“Completing the FAFSA, whether students matriculate immediately after high school or decide to wait, it gives you options,” McGrath said.
College Now launched a mobile clinic earlier this year with that first round of state funding. Advisers in buses were posted in parking lots at convenient locations for parents — think grocery stores and libraries — and helped families complete the form in the bus. Parents or guardians need to include their financial information to submit the form.
This latest round of cash will go toward a few different things in addition to that clinic and existing in-person advising options. Plans include being more visible at community events, increasing targeted direct marketing and a daylong completion event held in conjunction with Cuyahoga Community College and Cleveland State University,
There’s a new push called “Reconnect College,” too. Using a database app similar to what’s used in political campaigns, the hope is to find people who have indicated they’d be open to going back to school and reach out to them.
Summit Education Initiative in Akron is bumping up its technology efforts as well. Using FAFSA 21 funding, they decided to launch a text campaign for students and families who hadn’t completed a form this past spring. It was the best way they could think of to directly reach out, said Dan Whitaker, the group’s network facilitator.

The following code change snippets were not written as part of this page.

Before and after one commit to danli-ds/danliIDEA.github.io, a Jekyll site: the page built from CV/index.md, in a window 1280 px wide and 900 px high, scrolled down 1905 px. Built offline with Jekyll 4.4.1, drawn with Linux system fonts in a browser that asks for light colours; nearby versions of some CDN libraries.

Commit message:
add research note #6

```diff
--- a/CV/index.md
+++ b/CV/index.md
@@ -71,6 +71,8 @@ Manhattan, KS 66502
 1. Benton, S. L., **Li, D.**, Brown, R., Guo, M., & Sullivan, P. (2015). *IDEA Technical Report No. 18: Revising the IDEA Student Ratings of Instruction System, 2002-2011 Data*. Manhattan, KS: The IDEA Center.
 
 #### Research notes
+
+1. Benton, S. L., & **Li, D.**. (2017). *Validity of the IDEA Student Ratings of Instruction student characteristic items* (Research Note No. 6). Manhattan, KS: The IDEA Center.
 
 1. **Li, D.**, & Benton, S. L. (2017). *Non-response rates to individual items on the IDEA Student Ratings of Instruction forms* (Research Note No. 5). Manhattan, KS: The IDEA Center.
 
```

The ultimate goal, he said, was to get interested students connected to do a virtual coaching session. But the platform had limitations. One person at Akron Public Schools responded to each individual text the campaign received.
They’re using it again, and this time, they want to reach more people. This new money — about $70,000 — will help them figure out what messages resonate better, along with letting them have more people working on the effort. Scaling the operation is extra important, as SEI is now also partnered with high schools in nearby Barberton and Springfield.

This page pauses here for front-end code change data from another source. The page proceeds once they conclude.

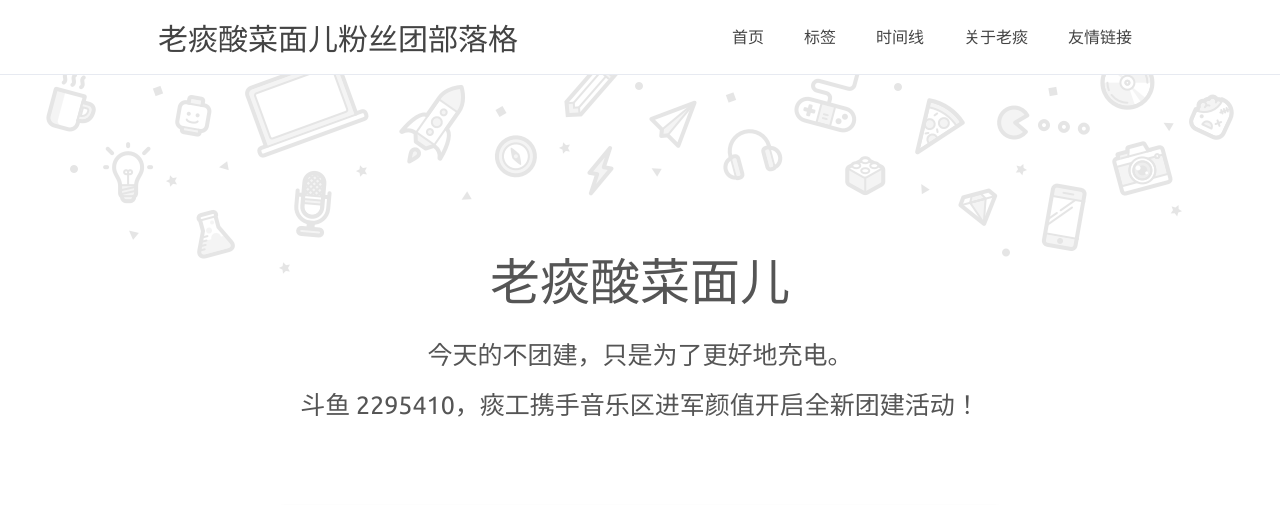
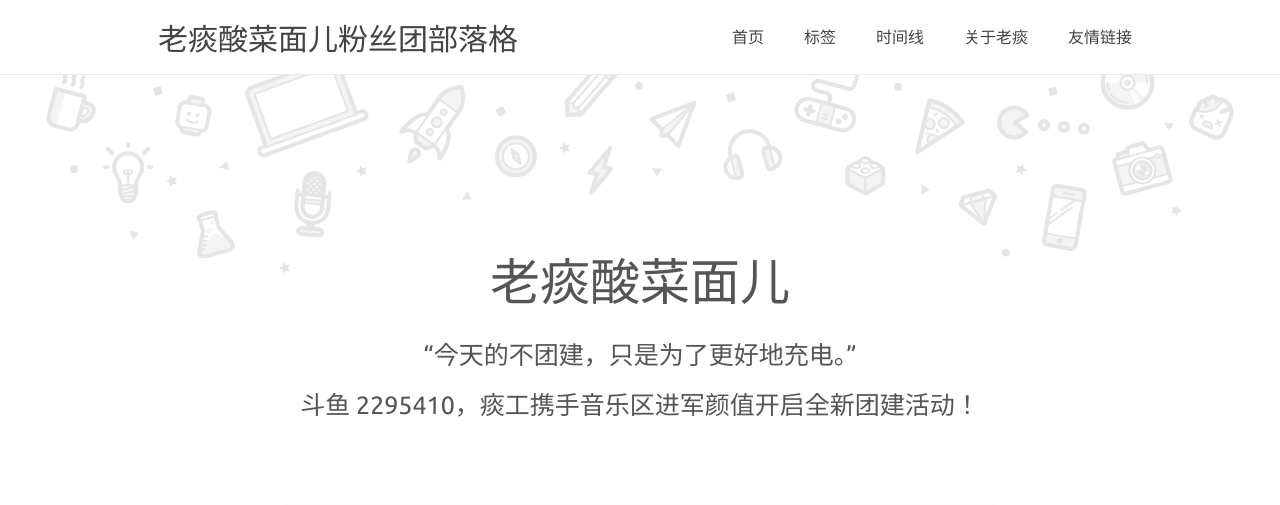
Before and after one commit to grandtanfans/grandtanfans.github.io, a Jekyll site: the page built from index.html, in a window 1280 px wide. Shown: the top 505 px of the page. Built offline with Jekyll 4.4.1, drawn with Linux system fonts in a browser that asks for light colours; comment, search, counter and statistics services are not loaded.

Commit message:
feat: update

```diff
--- a/index.html
+++ b/index.html
@@ -2,7 +2,7 @@
 layout: default
 title: 老痰酸菜面儿
 page-title: 老痰酸菜面儿
-home-title: 今天的不团建，只是为了更好地充电。
+home-title: “今天的不团建，只是为了更好地充电。”
 description: 斗鱼 2295410，痰工携手音乐区进军颜值开启全新团建活动！
 ---
 
```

“The worst thing that can happen is we send a text message asking somebody to respond, and then we don’t respond back to them,” he said.
The target list used for this effort was built from rolls schools received with names of those who completed FAFSAs. It wasn’t always accurate, he said. Cleveland Metropolitan School District officials echoed a similar sentiment in an interview with Crain’s last year.

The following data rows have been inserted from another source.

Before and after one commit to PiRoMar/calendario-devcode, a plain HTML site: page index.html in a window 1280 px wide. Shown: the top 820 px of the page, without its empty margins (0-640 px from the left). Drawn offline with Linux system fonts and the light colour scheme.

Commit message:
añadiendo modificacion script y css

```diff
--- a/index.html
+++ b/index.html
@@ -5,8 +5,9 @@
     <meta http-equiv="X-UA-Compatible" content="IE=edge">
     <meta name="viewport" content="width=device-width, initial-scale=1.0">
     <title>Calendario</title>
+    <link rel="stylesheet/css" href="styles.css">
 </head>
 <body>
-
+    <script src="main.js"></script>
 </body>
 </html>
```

“It was a fairly significant number of responses to the text message campaign (from families that said) their kids completed it, so there was some error in the reporting,” said SEI’s Whitaker.
So the funding will also go toward developing an integrated data system that will provide school personnel with real-time FAFSA completion data. This way, Whitaker said, educators won’t have to wait on a report to see who may need additional support throughout the year.
That support is key, as are relationships, according to Trista Warren, executive director of the Lake/Geauga Educational Assistance Foundation (LEAF).
“If you’re talking to a family about FAFSA filings and taxes, there needs to be some sort of trust,” she said.
It can be hard to do that, though. The organization is contracted with 20 school districts, and hour restrictions in those contracts limit the majority of interactions LEAF advisers have to one meeting with each graduating senior. The timing of those meetings may not necessarily allow parents to be there, too.
The roughly $74,000 they received in this funding round will allow advisers to expand their time to meet. Lakeland Community College, a partner in LEAF’s application for this funding, is offering use of the college’s financial aid representatives and an auditorium to host events.
The organization received the first round of state FAFSA money earlier this year, as well. The team set a goal of seeing 643 additional forms submitted.
They fell short. Just about 500 FAFSAs were filed. But armed with more time and more funding, they’re looking ahead, eager to help students get to their next educational opportunity.
Amy Morona covers higher education for Crain’s Cleveland Business, in partnership with Open Campus.